The city wanted everyone to be dedicated to Sparta and to have tough soldiers. Determining a soldier's abilities began as early as infancy. Researchers have noted that parents would leave their children alone on a mountain overnight to see if they would be able to survive on their own. By seven years old, boys were taken from their families to begin intense military training.
Can you imagine training at such an early age?
The ancient city-state, Corinth, was well known for its major Roman colony and naval fleet, and was located in a prime location for trade. A very popular symbol of Pegasus, a winged horse in Greek mythology, was derived from this region. It can be seen on Corinthian coins. In addition, Corinth was involved in many wars, including the Persian Wars, that affected the survival of all of Greece. Julius Ceasar also made a major mark on the city-state by arranging agricultural plots within the region. This was essential for trade.
Ancient ruins in Corinth:
This city-state was infamous for consistently losing battles to the city of Athens. They did not appreciate the growing success of Athens, and in retaliation, became allies with Sparta. Megara was well known for their trade and textiles, which were flexible cloths made from various materials. They also had their own coinage, just as Corinth did. Megara was also known for establishing the city of Byzantium, which is now known as Istanbul.

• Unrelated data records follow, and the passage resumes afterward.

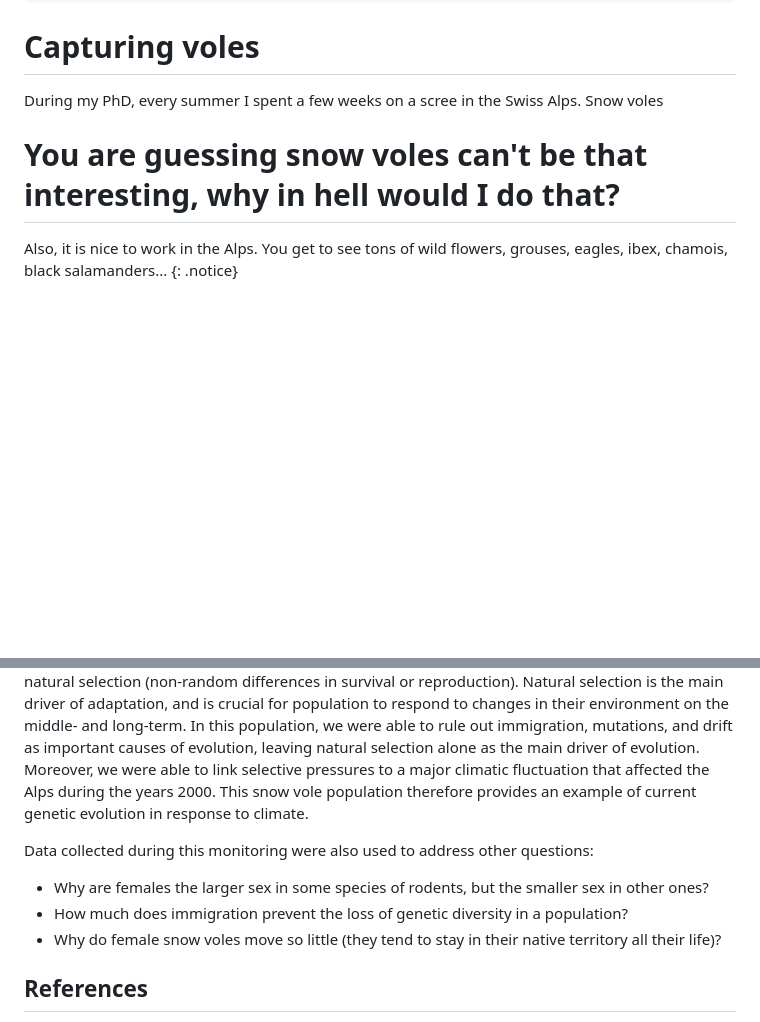
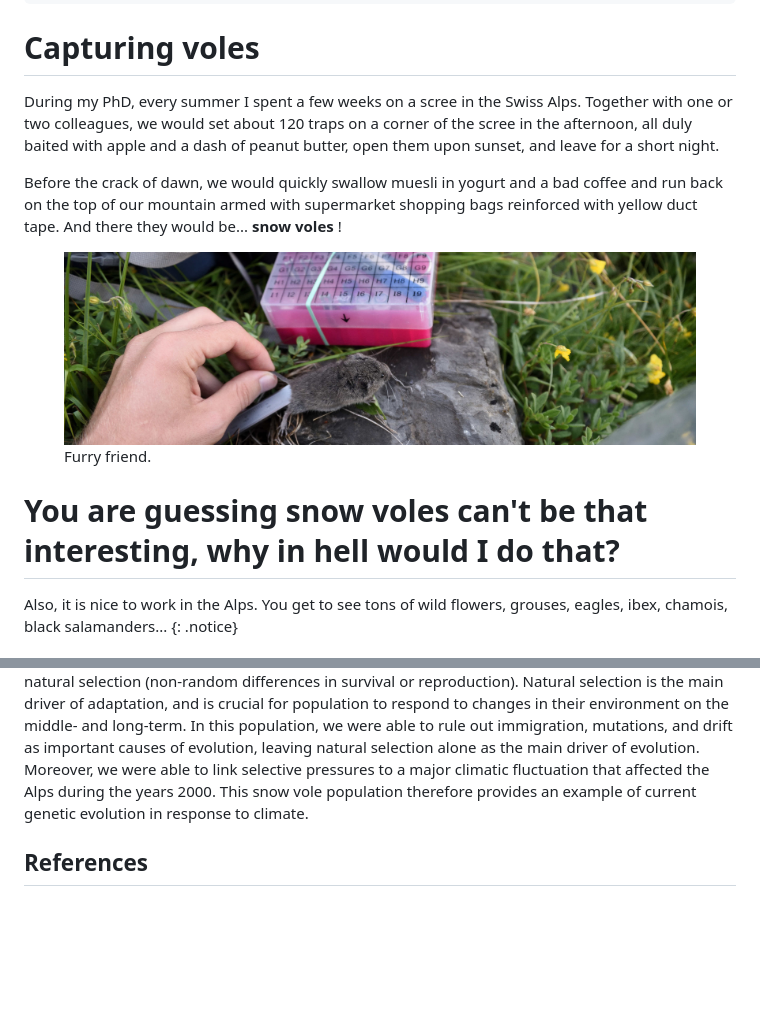
Before and after one commit to timotheenivalis/timotheenivalis.github.io, a Markdown page: _posts/2016-05-29-first-post.md, 2 parts joined by grey strips. Rendered like a GitHub page; pictures changed too: images/capturevole.jpg (added); blank space fills up the shorter version.

Commit message:
vole

```diff
--- a/_posts/2016-05-29-first-post.md
+++ b/_posts/2016-05-29-first-post.md
@@ -14,10 +14,17 @@ image:
 # Capturing voles
 
 During my PhD, every summer I spent a few weeks on a scree in the Swiss Alps.
-Snow voles
+Together with one or two colleagues, we would set about 120 traps on a corner of the scree in the afternoon, all duly baited with apple and a dash of peanut butter, open them upon sunset, and leave for a short night.
+
+Before the crack of dawn, we would quickly swallow muesli in yogurt and a bad coffee and run back on the top of our mountain armed with supermarket shopping bags reinforced with yellow duct tape. And there they would be... **snow voles** !
+<figure>
+	<a href=""><img src="/images/capturevole.jpg"></a>
+	Furry friend</a>.</figcaption>
+</figure>
 
 
 # You are guessing snow voles can't be that interesting, why in hell would I do that?
+
 
 
 Also, it is nice to work in the Alps. You get to see tons of wild flowers, grouses, eagles, ibex, chamois, black salamanders...
@@ -27,11 +34,6 @@ Also, it is nice to work in the Alps. You get to see tons of wild flowers, grous
 
 The snow vole population had been evolving over the ten years of monitoring. In particular, they evolved to be lighter and shorter (these are two traits we could measure accurately, other unmeasured traits certainly evolved too). Evolution can be the result of different processes: immigration, mutations, random transmission of genes from parents to offspring (genetic drift), and natural selection (non-random differences in survival or reproduction). Natural selection is the main driver of adaptation, and is crucial for population to respond to changes in their environment on the middle- and long-term. In this population, we were able to rule out immigration, mutations, and drift as important causes of evolution, leaving natural selection alone as the main driver of evolution. Moreover, we were able to link selective pressures to a major climatic fluctuation that affected the Alps during the years 2000.
 This snow vole population therefore provides an example of current genetic evolution in response to climate.
-
-Data collected during this monitoring were also used to address other questions:
-- Why are females the larger sex in some species of rodents, but the smaller sex in other ones?
-- How much does immigration prevent the loss of genetic diversity in a population?
-- Why do female snow voles move so little (they tend to stay in their native territory all their life)?
 
 ## References
 
```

Ancient coinage of Byzantium:
Image from Wikipedia, licensed under the Creative Commons Attribution-Share Alike 3.0 Unported license
Argos was another important city-state in ancient Greece. This region was well known for their horse-rearing and involvement in the Trojan War. Argos, rival of Sparta, developed innovative military tactics and weapons for its era.
Remains of ancient Argos - the ruins of Hellenistic Theater:
- Which city-state would you prefer to live in, Athens or Sparta?
- Maybe Argos or Corinth?
Share your thoughts with your parent or teacher and see which Ancient Greek city-state they would prefer.
Once you have discussed your ideas, move on to the Got It? section, where you will take a quiz to find out which city-state you would have lived in based on your personality.